◆ **Prompt**:
Without including pictures, set down every record exactly as it stands.

Saved entries
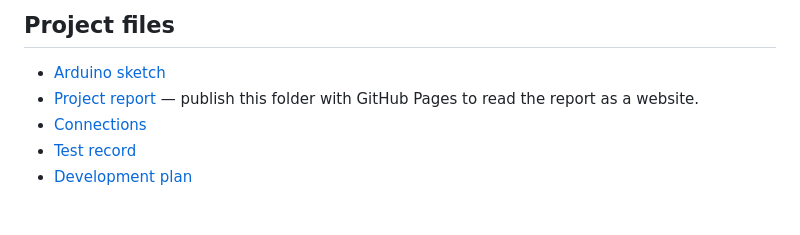
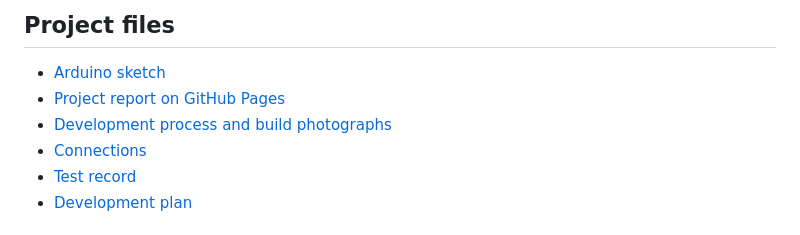
Before and after one commit to gurkvnw/timebox, a Markdown page: README.md, the part around one of its changes. Drawn GitHub-style.

```diff
--- a/README.md
+++ b/README.md
@@ -9,7 +9,8 @@ An Arduino Uno timed lockbox prototype. The user chooses a waiting time, closes
 ## Project files
 
 - [Arduino sketch](firmware/TimeBox_Arduino/TimeBox_Arduino.ino)
-- [Project report](docs/index.html) — publish this folder with GitHub Pages to read the report as a website.
+- [Project report on GitHub Pages](https://gurkvnw.github.io/timebox/)
+- [Development process and build photographs](project/DEVELOPMENT.md)
 - [Connections](project/CONNECTIONS.md)
 - [Test record](project/TEST_RECORD.csv)
 - [Development plan](project/PLAN.md)
```
Also changed, not shown: other parts of README.md (+30 -0 lines), project/DEVELOPMENT.md (added, +75 -0 lines), docs/assets/arduino-wiring-stage.jpg (added), docs/assets/final-bench-prototype.jpg (added), docs/assets/initial-lab-assembly.jpg (added), docs/assets/wokwi-simulation.png (added), 1 other file.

◆ **Worked solution**:
Before and after one commit to gurkvnw/timebox, a Markdown page: README.md, the part around one of its changes. Drawn GitHub-style.

```diff
--- a/README.md
+++ b/README.md
@@ -9,7 +9,8 @@ An Arduino Uno timed lockbox prototype. The user chooses a waiting time, closes
 ## Project files
 
 - [Arduino sketch](firmware/TimeBox_Arduino/TimeBox_Arduino.ino)
-- [Project report](docs/index.html) — publish this folder with GitHub Pages to read the report as a website.
+- [Project report on GitHub Pages](https://gurkvnw.github.io/timebox/)
+- [Development process and build photographs](project/DEVELOPMENT.md)
 - [Connections](project/CONNECTIONS.md)
 - [Test record](project/TEST_RECORD.csv)
 - [Development plan](project/PLAN.md)
```
Also changed, not shown: other parts of README.md (+30 -0 lines), project/DEVELOPMENT.md (added, +75 -0 lines), docs/assets/arduino-wiring-stage.jpg (added), docs/assets/final-bench-prototype.jpg (added), docs/assets/initial-lab-assembly.jpg (added), docs/assets/wokwi-simulation.png (added), 1 other file.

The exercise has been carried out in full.